[Input for this task]

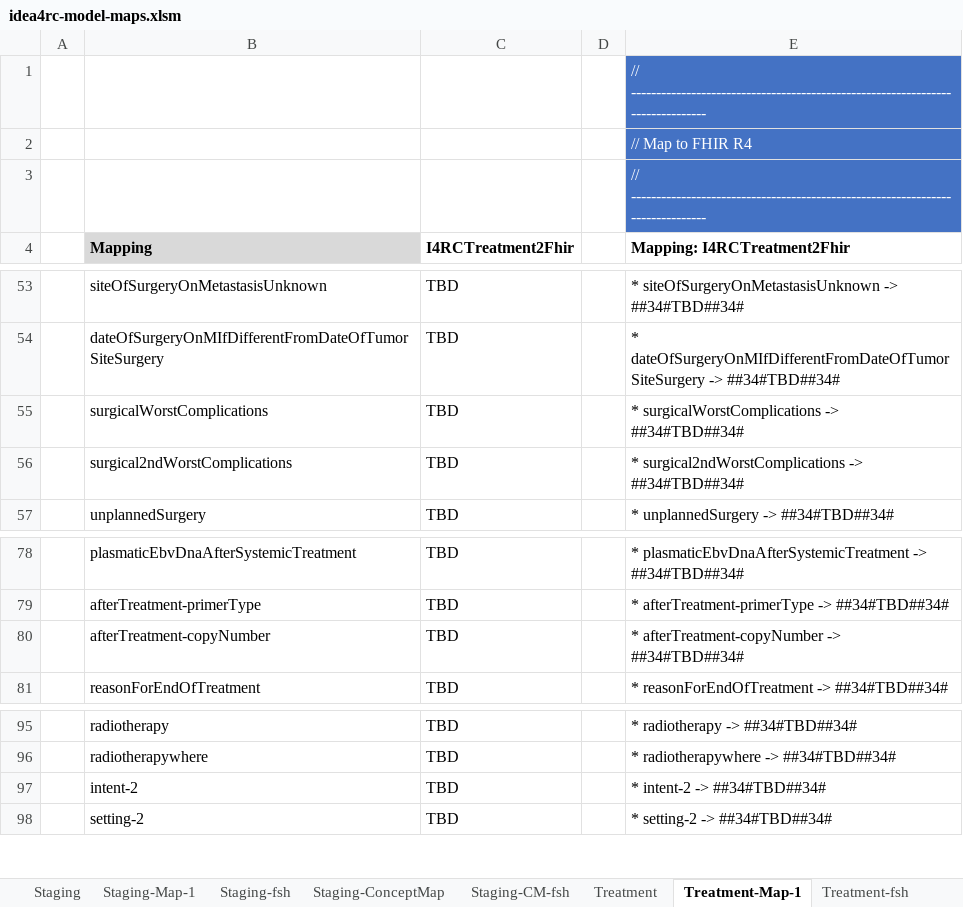
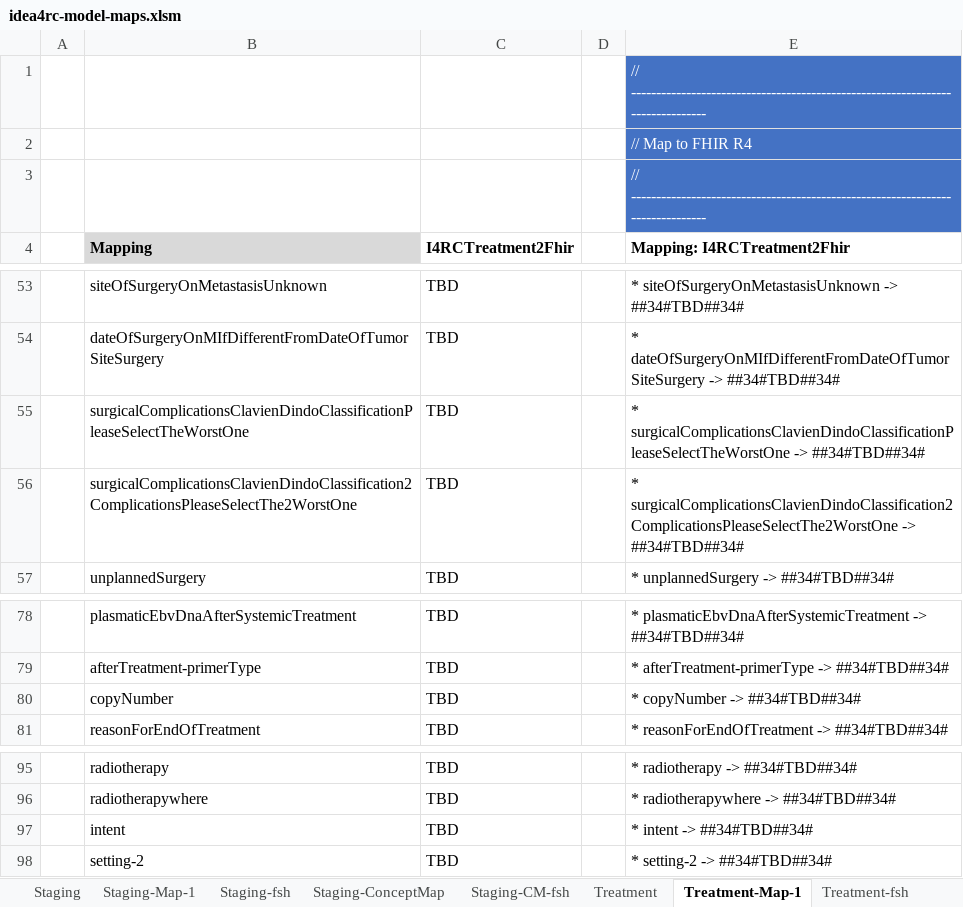
Before and after one commit to hl7-eu/idea4rc, an Excel workbook: src-models/idea4rc-model-maps.xlsm, sheet Treatment-Map-1, drawn as a sheet; only a part is shown, gaps mark what is left out; values as stored, in another font and other column widths than the file's, no borders; removed rows and columns are numbered as before the commit, all else as after; the diff names each change by its address in the sheet, - before the commit and + after, or states it on an @@ line.

```diff
--- a/src-models/idea4rc-model-maps.xlsm (sheet Treatment-Map-1)
+++ b/src-models/idea4rc-model-maps.xlsm (sheet Treatment-Map-1)
-row 55:  | surgicalWorstComplications | TBD |  | * surgicalWorstComplications -> ##34#TBD##34#
-row 56:  | surgical2ndWorstComplications | TBD |  | * surgical2ndWorstComplications -> ##34#TBD##34#
+row 55:  | surgicalComplicationsClavienDindoClassificationPleaseSelectTheWorstOne | TBD |  | * surgicalComplicationsClavienDindoClassificationPleaseSelectTheWorstOne -> ##34#TBD##34#
+row 56:  | surgicalComplicationsClavienDindoClassification2ComplicationsPleaseSelectThe2WorstOne | TBD |  | * surgicalComplicationsClavienDindoClassification2ComplicationsPleaseSelectThe2WorstOne -> ##34#TBD##34#
-B80 (Mapping): afterTreatment-copyNumber
+B80 (Mapping): copyNumber
-E80 (Mapping: I4RCTreatment2Fhir): * afterTreatment-copyNumber -> ##34#TBD##34#
+E80 (Mapping: I4RCTreatment2Fhir): * copyNumber -> ##34#TBD##34#
-B97 (Mapping): intent-2
+B97 (Mapping): intent
-E97 (Mapping: I4RCTreatment2Fhir): * intent-2 -> ##34#TBD##34#
+E97 (Mapping: I4RCTreatment2Fhir): * intent -> ##34#TBD##34#
```
Also changed, not shown: sheet Treatment, sheet Treatment-fsh, 8 other files.
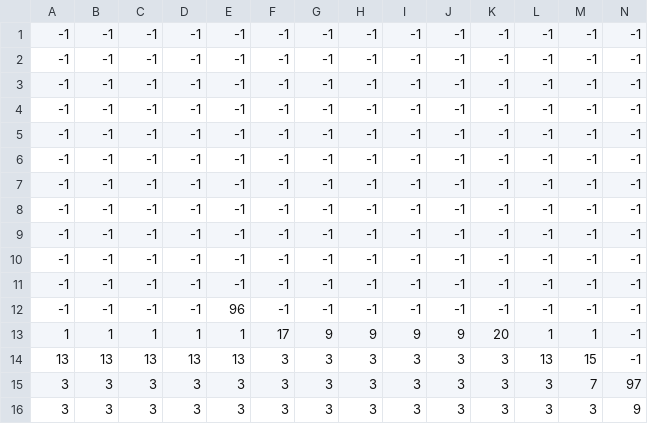
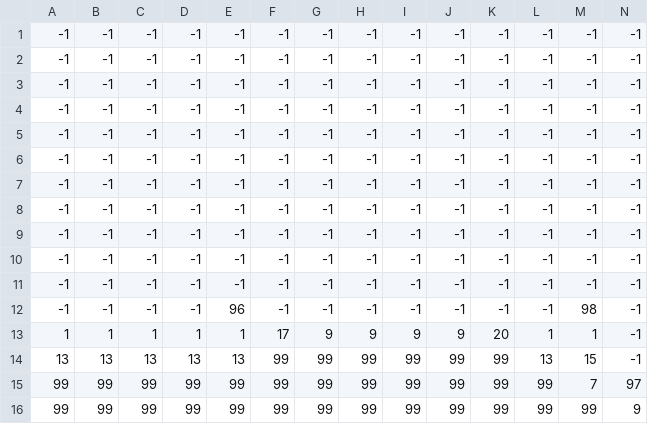
Before and after one commit to JohnPatrick211/demopygame, a CSV file: level2_data.csv, drawn as a sheet; only a part is shown; the diff names each change by its address in the sheet, - before the commit and + after, or states it on an @@ line.

```diff
--- a/level2_data.csv
+++ b/level2_data.csv
-M12: -1
+M12: 98
-F14:F16: 3
+F14:F16: 99
-G14:G16: 3
+G14:G16: 99
-H14:H16: 3
+H14:H16: 99
-I14:I16: 3
+I14:I16: 99
-J14:J16: 3
+J14:J16: 99
-K14:K16: 3
+K14:K16: 99
-A15:A16: 3
+A15:A16: 99
-B15:B16: 3
+B15:B16: 99
-C15:C16: 3
+C15:C16: 99
-D15:D16: 3
+D15:D16: 99
-E15:E16: 3
+E15:E16: 99
-L15:L16: 3
+L15:L16: 99
-M16: 3
+M16: 99
```
Also changed, not shown: 1 other file.
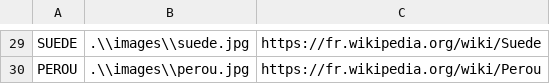
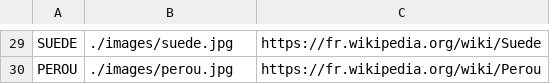
Before and after one commit to SoniaB78/formation_python, a CSV file: VersionPygame/pays/index.csv, drawn as a sheet; only a part is shown, gaps mark what is left out; the diff covers the shown part only; the diff names each change by its address in the sheet, - before the commit and + after, or states it on an @@ line.

```diff
--- a/VersionPygame/pays/index.csv
+++ b/VersionPygame/pays/index.csv
-B29: .\\images\\suede.jpg
+B29: ./images/suede.jpg
-B30: .\\images\\perou.jpg
+B30: ./images/perou.jpg
```
Also changed, not shown: 28 edited cells elsewhere in this file, VersionPygame/fruits/index.csv, VersionPygame/instruments/index.csv.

[/Input for this task]

● Activity: Without the pictures, repeat every record above exactly as written.

● Your solution:
Before and after one commit to hl7-eu/idea4rc, an Excel workbook: src-models/idea4rc-model-maps.xlsm, sheet Treatment-Map-1, drawn as a sheet; only a part is shown, gaps mark what is left out; values as stored, in another font and other column widths than the file's, no borders; removed rows and columns are numbered as before the commit, all else as after; the diff names each change by its address in the sheet, - before the commit and + after, or states it on an @@ line.

```diff
--- a/src-models/idea4rc-model-maps.xlsm (sheet Treatment-Map-1)
+++ b/src-models/idea4rc-model-maps.xlsm (sheet Treatment-Map-1)
-row 55:  | surgicalWorstComplications | TBD |  | * surgicalWorstComplications -> ##34#TBD##34#
-row 56:  | surgical2ndWorstComplications | TBD |  | * surgical2ndWorstComplications -> ##34#TBD##34#
+row 55:  | surgicalComplicationsClavienDindoClassificationPleaseSelectTheWorstOne | TBD |  | * surgicalComplicationsClavienDindoClassificationPleaseSelectTheWorstOne -> ##34#TBD##34#
+row 56:  | surgicalComplicationsClavienDindoClassification2ComplicationsPleaseSelectThe2WorstOne | TBD |  | * surgicalComplicationsClavienDindoClassification2ComplicationsPleaseSelectThe2WorstOne -> ##34#TBD##34#
-B80 (Mapping): afterTreatment-copyNumber
+B80 (Mapping): copyNumber
-E80 (Mapping: I4RCTreatment2Fhir): * afterTreatment-copyNumber -> ##34#TBD##34#
+E80 (Mapping: I4RCTreatment2Fhir): * copyNumber -> ##34#TBD##34#
-B97 (Mapping): intent-2
+B97 (Mapping): intent
-E97 (Mapping: I4RCTreatment2Fhir): * intent-2 -> ##34#TBD##34#
+E97 (Mapping: I4RCTreatment2Fhir): * intent -> ##34#TBD##34#
```
Also changed, not shown: sheet Treatment, sheet Treatment-fsh, 8 other files.
Before and after one commit to JohnPatrick211/demopygame, a CSV file: level2_data.csv, drawn as a sheet; only a part is shown; the diff names each change by its address in the sheet, - before the commit and + after, or states it on an @@ line.

```diff
--- a/level2_data.csv
+++ b/level2_data.csv
-M12: -1
+M12: 98
-F14:F16: 3
+F14:F16: 99
-G14:G16: 3
+G14:G16: 99
-H14:H16: 3
+H14:H16: 99
-I14:I16: 3
+I14:I16: 99
-J14:J16: 3
+J14:J16: 99
-K14:K16: 3
+K14:K16: 99
-A15:A16: 3
+A15:A16: 99
-B15:B16: 3
+B15:B16: 99
-C15:C16: 3
+C15:C16: 99
-D15:D16: 3
+D15:D16: 99
-E15:E16: 3
+E15:E16: 99
-L15:L16: 3
+L15:L16: 99
-M16: 3
+M16: 99
```
Also changed, not shown: 1 other file.
Before and after one commit to SoniaB78/formation_python, a CSV file: VersionPygame/pays/index.csv, drawn as a sheet; only a part is shown, gaps mark what is left out; the diff covers the shown part only; the diff names each change by its address in the sheet, - before the commit and + after, or states it on an @@ line.

```diff
--- a/VersionPygame/pays/index.csv
+++ b/VersionPygame/pays/index.csv
-B29: .\\images\\suede.jpg
+B29: ./images/suede.jpg
-B30: .\\images\\perou.jpg
+B30: ./images/perou.jpg
```
Also changed, not shown: 28 edited cells elsewhere in this file, VersionPygame/fruits/index.csv, VersionPygame/instruments/index.csv.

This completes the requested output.